No, it sucks to be me!
Ok this will be short… Once the audience got over being crammed into a tiny workshop space, we were bombarded with mischief, bad behaviour and political incorrectness – a porn-loving Trekkie monster, some suicidal fluffy bears and just ‘a little bit of racism’.
Avenue Q is a hybrid of South Park and the Muppet Show in an all singing, all dancing musical “fur-fest”. As its creators explain, ‘The metaphor is a children’s show to tell you about adult life’ and it is in this paradox that the attraction lies.’ I do have a sense of humour but this was not up my ‘Sesame Street’ of entertainment when confronted by a cast of fluffy, filthy and forgettable characters.
The narrative is simple: a story of Princeton, a bright-eyed college graduate who comes to New York City with big dreams and a tiny bank account. He soon discovers that the only neighbourhood in his price range is Avenue Q; still, the neighbours seem affable. There’s Brian the out-of-work comedian and his therapist fiancée Christmas Eve; Nicky, the good-hearted slacker and his roommate Rod—a Republican investment banker who seems to have some sort of secret; an Internet addict called Trekkie Monster; and a saccharin-cute kindergarten teaching assistant, named Kate.
The cast is made up of a mixture of humans. and puppets which are skilfully manipulated by City Academy’s actors, who are clearly visible, deliver the dialogue and songs. The impressive thing is that so much prep work must have been done that often you watch the puppets rather than the real people operating them – even when one person is doing the voices of two different characters onstage at the same time, and someone else is moving another one – it all gets very complicated!
For a workshop, the cast is, in the main,exceptionally strong . Versatile Paul Moore’s, Rod certainly adds robustness to every scene. Justin Jeffrey’s’ Princeton achieves a credible puppyish appeal. Helena Tang is Lucy The Slut – one of her most convincing roles to date. While Aika Nishimura provides many comical moments as Christmas Eve, she seems to struggle vocally and remembering her lines at times. In contrast, hearing my daughter, Claire, cast in the New York tradition as the male Gary Coleman, sing ‘You can be as loud as the hell you want when you’re making love’ gave me much to think about!
Director, Alex Sutton ticks all the feel good boxes; Pippa O’Brien adds energy to a somewhat tedious predicable musical score, by Robert Lopez and Jeff Marx so that the harmonies of Everyone’s a Little Bit Racist, It Sucks to be Me and The Internet is for Porn are slick.

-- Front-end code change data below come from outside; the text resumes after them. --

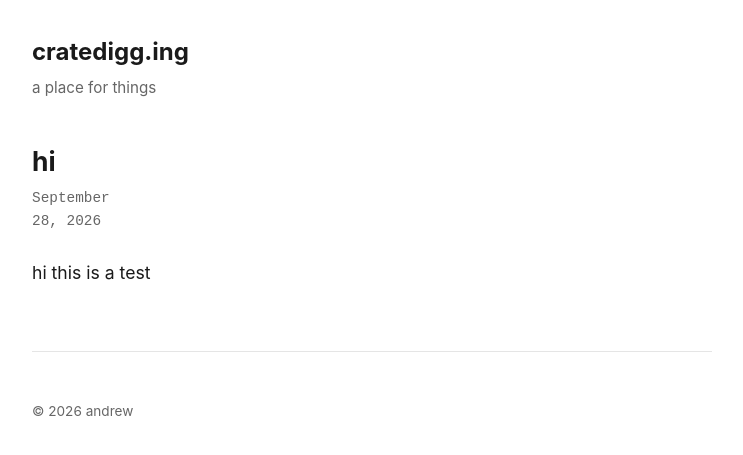
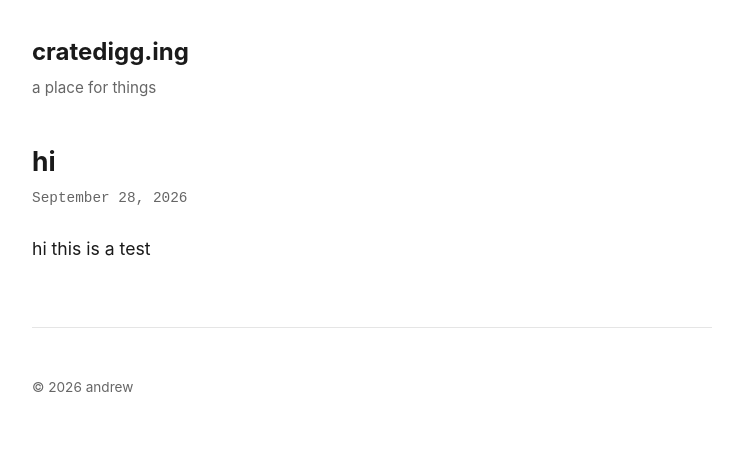
Before and after one commit to randrewfox/cratedigging, a Jekyll site: the page built from index.html, in a window 1280 px wide. Shown: the top 455 px of the page, without its empty margins (268-1011 px from the left). Built offline with Jekyll 4.4.1, drawn with Linux system fonts in a browser that asks for light colours.

Commit message:
Change time width from fixed to auto

```diff
--- a/_layouts/default.html
+++ b/_layouts/default.html
@@ -70,7 +70,7 @@
       color: var(--muted);
       font-size: 0.9rem;
       display: inline-block;
-      width: 110px;
+      width: auto;
       font-family: monospace;
     }
     article header {
```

All in all, it was a savvy, sassy production which I found in part endearing and for the most laborious as the central concept is stretched to almost breaking point – I can think of more enjoyable coming of age stories than ‘Avenue Q’ ….. I enjoyed some of it – sort of, though I was distracted by a very young girl sitting on the floor nearby who was far too young for this dramatic impropriety.